Prepare the soil. “It’s a basic tenet of gardening to take care of the soil,” Monica says. “Many novice gardeners will go to a nursery, buy a plant, and stick it in any kind of dirt, trusting it will grow. If you nurture the soil first and feed it every year, your result will be a good, healthy garden.” Amend any type of soil with compost. It will improve the drainage of clay soil and add nutrients to sandy soil. Mixing sand or small gravel around the roots of Mediterranean-style plants, such as rosemary and lavender, will also help the drainage in clay soils.

Be a greener gardener. Fertilize naturally with seaweed, mushrooms, and aged farm manure that will break down into the soil slowly. Don’t overfertilize coastal gardens, as the extra nutrients will be flushed into the water table.

Design a secret garden. “I strive for a sense of surprise,” Monica says. “A hidden garden, special plant, or seating area at the end of the path accomplishes this nicely.” She combines curving walkways with large shrubs and perennials to make the discovery of the view more dramatic.

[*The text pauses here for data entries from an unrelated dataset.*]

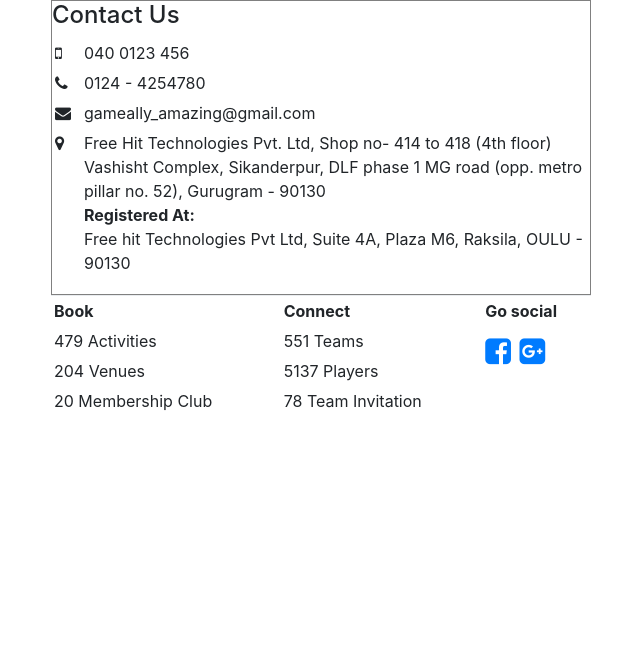
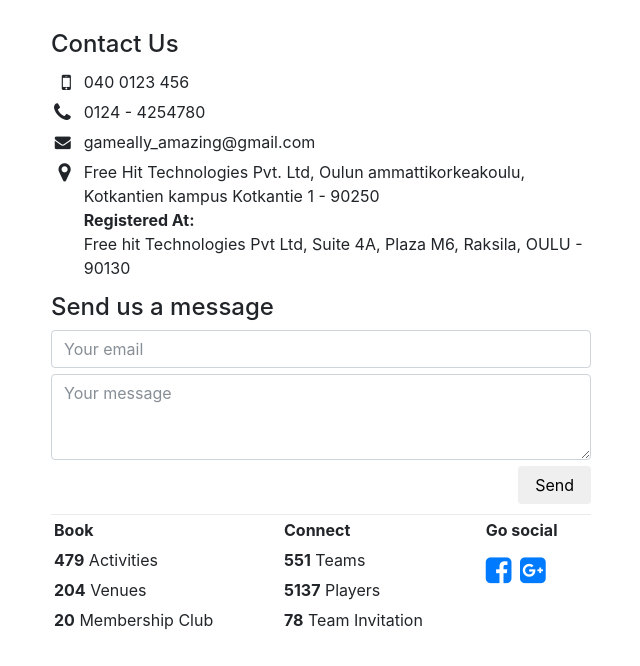
Before and after one commit to klezd/gameally, a plain HTML site: page contact us.html in a window 1280 px wide. Shown: the whole page, without its empty margins (34-674 px from the left). Drawn offline with nearby package versions, Linux system fonts and the light colour scheme; some packages are replaced by stand-ins of ours.

Commit message:
28/11 - need sever for run map

```diff
--- a/contact us.css
+++ b/contact us.css
@@ -1,5 +1,5 @@
-.our-info {
-  border: 1px solid gray;
+.container {
+  margin-top: 30px;
 }
 
 .table td {
@@ -10,6 +10,7 @@
 
 td.icon-info {
   padding-right: 10px;
+  text-align: right;
 }
 
 .table thead th {
@@ -18,6 +19,25 @@ td.icon-info {
   padding: 3px;
 }
 
+.table, button {
+  margin-bottom: 10px;
+}
+
+input, textarea {
+  margin-bottom: 6px;
+}
+
+.feedback button {
+  padding: 6px 16px;
+  text-align: center;
+  float: right;
+}
+
+button:hover {
+  background-color: #60646D;
+  color: #fff;
+}
+
 p {
   margin-bottom: 0;
 }
--- a/contact us.html
+++ b/contact us.html
@@ -17,11 +17,11 @@
             <div class="info">
               <table class="table">
                 <tr>
-                  <td class="icon-info"><i class="fa fa-mobile" aria-hidden="true"></i></td>
+                  <td class="icon-info"><i class="fa fa-mobile fa-lg" aria-hidden="true"></i></td>
                   <td>040 0123 456</td>
                 </tr>
                 <tr>
-                  <td class="icon-info"><i class="fa fa-phone" aria-hidden="true"></i></td>
+                  <td class="icon-info"><i class="fa fa-phone fa-lg" aria-hidden="true"></i></td>
                   <td>0124 - 4254780</td>
                 </tr>
                 <tr>
@@ -29,10 +29,9 @@
                   <td>gameally_amazing@gmail.com</td>
                 </tr>
                 <tr>
-                  <td class="icon-info"><i class="fa fa-map-marker" aria-hidden="true"></i></td>
-                  <td><p>Free Hit Technologies Pvt. Ltd,
-                      Shop no- 414 to 418 (4th floor) Vashisht Complex, Sikanderpur,
-                      DLF phase 1 MG road (opp. metro pillar no. 52), Gurugram - 90130</p>
+                  <td class="icon-info"><i class="fa fa-map-marker fa-lg" aria-hidden="true"></i></td>
+                  <td><p>Free Hit Technologies Pvt. Ltd, Oulun ammattikorkeakoulu,
+                      Kotkantien kampus Kotkantie 1 - 90250 </p>
                       <p><b>Registered At:</b></p>
                       <p>Free hit Technologies Pvt Ltd, Suite 4A, Plaza M6,
                       Raksila, OULU - 90130</p>
@@ -40,6 +39,12 @@
                 </tr>
               </table>
             </div>
+          </div>
+          <div class="feedback">
+            <h4>Send us a message</h4>
+            <input type="text" class="form-control" name="ur email" placeholder="Your email">
+            <textarea class="form-control" rows="3" placeholder="Your message"></textarea>
+            <button class="btn" type="button" name="button">Send</button>
           </div>
           <div class="more-info">
             <table class="table">
@@ -52,29 +57,42 @@
               </thead>
               <tbody>
                 <tr>
-                  <td>479 Activities</td>
-                  <td>551 Teams</td>
+                  <td><strong>479</strong> Activities</td>
+                  <td><strong>551</strong> Teams</td>
                   <td rowspan="2" style="font-size: 30px;">
                     <a href="#"><i class="fa fa-facebook-square" aria-hidden="true"></i></a>
                     <a href="#"><i class="fa fa-google-plus-square" aria-hidden="true"></i></a>
                   </td>
                 </tr>
                 <tr>
-                  <td>204 Venues</td>
-                  <td>5137 Players</td>
+                  <td><strong>204</strong> Venues</td>
+                  <td><strong>5137</strong> Players</td>
                 </tr>
                 <tr>
-                  <td>20 Membership Club</td>
-                  <td>78 Team Invitation</td>
+                  <td><strong>20</strong> Membership Club</td>
+                  <td><strong>78</strong> Team Invitation</td>
                 </tr>
               </tbody>
             </table>
           </div>
         </div>
         <div class="col-sm-6">
-
+          <div id="map" style="width:100%;height:500px"></div>
         </div>
       </div>
     </div>
+
+    <script type="text/javascript">
+      function myMap() {
+        var myCenter = new google.maps.LatLng(65.001700, 25.510870);
+        var canvas = document.getElementById('map');
+        var mapOptions = {center: myCenter, zoom: 11};
+        var map = new google.maps.Map(canvas, mapOptions);
+        var marker = new google.maps.Marker({position: myCenter});
+        marker.setMap(map);
+      }
+    </script>
+
+    <script src="https://maps.googleapis.com/maps/api/js?key=AIzaSyAbAwCfP9dMc5VIcxi200_aD_jDQv4Nj5Y&callback=initMap"></script>
   </body>
 </html>
```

In Monica’s favorite garden, the surprise at the end is the sea.

Stimulate the senses. Monica believes that the scent of a garden is just as important as its look. She recommends planting lavender or rosemary along a path, allowing it to grow into the walkway, where you’ll brush against it. Placing a bench near a fragrant plant will let visitors enjoy it longer. “Sitting in the garden in the evening when you get a whiff of a special rose or a lily can be magical,” she says.